(Data supplied)
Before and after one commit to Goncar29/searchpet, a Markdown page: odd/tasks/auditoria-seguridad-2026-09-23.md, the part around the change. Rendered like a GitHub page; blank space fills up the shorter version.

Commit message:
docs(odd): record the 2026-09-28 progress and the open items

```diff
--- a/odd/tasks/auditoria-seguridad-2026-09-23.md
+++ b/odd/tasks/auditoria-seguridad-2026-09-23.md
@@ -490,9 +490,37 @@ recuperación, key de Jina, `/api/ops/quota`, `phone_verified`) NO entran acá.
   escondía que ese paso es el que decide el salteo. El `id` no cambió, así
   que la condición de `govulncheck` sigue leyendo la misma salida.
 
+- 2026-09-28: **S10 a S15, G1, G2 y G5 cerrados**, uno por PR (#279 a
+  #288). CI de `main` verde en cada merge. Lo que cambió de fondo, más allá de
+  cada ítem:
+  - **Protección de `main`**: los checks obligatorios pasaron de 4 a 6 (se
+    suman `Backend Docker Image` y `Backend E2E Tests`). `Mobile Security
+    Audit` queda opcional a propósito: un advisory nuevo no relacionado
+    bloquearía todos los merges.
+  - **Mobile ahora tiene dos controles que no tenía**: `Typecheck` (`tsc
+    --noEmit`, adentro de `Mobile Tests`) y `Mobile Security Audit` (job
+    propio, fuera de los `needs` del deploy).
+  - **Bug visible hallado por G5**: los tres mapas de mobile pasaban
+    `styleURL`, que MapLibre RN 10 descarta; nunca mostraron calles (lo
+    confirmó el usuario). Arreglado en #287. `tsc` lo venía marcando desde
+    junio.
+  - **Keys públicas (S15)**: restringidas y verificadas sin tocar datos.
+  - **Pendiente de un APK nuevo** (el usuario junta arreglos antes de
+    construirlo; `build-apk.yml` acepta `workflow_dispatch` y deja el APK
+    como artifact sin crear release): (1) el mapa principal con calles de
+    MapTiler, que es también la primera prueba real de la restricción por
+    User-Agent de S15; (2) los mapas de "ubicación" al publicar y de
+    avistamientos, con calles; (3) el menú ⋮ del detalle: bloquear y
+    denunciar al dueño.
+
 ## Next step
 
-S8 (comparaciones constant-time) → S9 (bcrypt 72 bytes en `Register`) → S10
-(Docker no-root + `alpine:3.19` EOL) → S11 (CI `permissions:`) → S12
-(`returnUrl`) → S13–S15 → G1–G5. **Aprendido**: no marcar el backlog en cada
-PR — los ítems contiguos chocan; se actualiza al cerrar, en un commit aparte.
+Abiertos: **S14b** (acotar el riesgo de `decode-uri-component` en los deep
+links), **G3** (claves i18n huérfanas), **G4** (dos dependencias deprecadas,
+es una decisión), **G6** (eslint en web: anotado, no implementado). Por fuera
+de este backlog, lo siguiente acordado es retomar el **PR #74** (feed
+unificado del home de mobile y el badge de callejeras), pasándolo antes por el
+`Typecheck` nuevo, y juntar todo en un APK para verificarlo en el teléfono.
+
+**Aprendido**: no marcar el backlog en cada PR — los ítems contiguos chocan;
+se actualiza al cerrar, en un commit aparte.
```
(End Data supplied)
_Exercise description_
Would you please copy each line of the listing that contains the word "nuevo"?

_Answer for the task_
+    Audit` queda opcional a propósito: un advisory nuevo no relacionado
+  - **Pendiente de un APK nuevo** (el usuario junta arreglos antes de
+`Typecheck` nuevo, y juntar todo en un APK para verificarlo en el teléfono.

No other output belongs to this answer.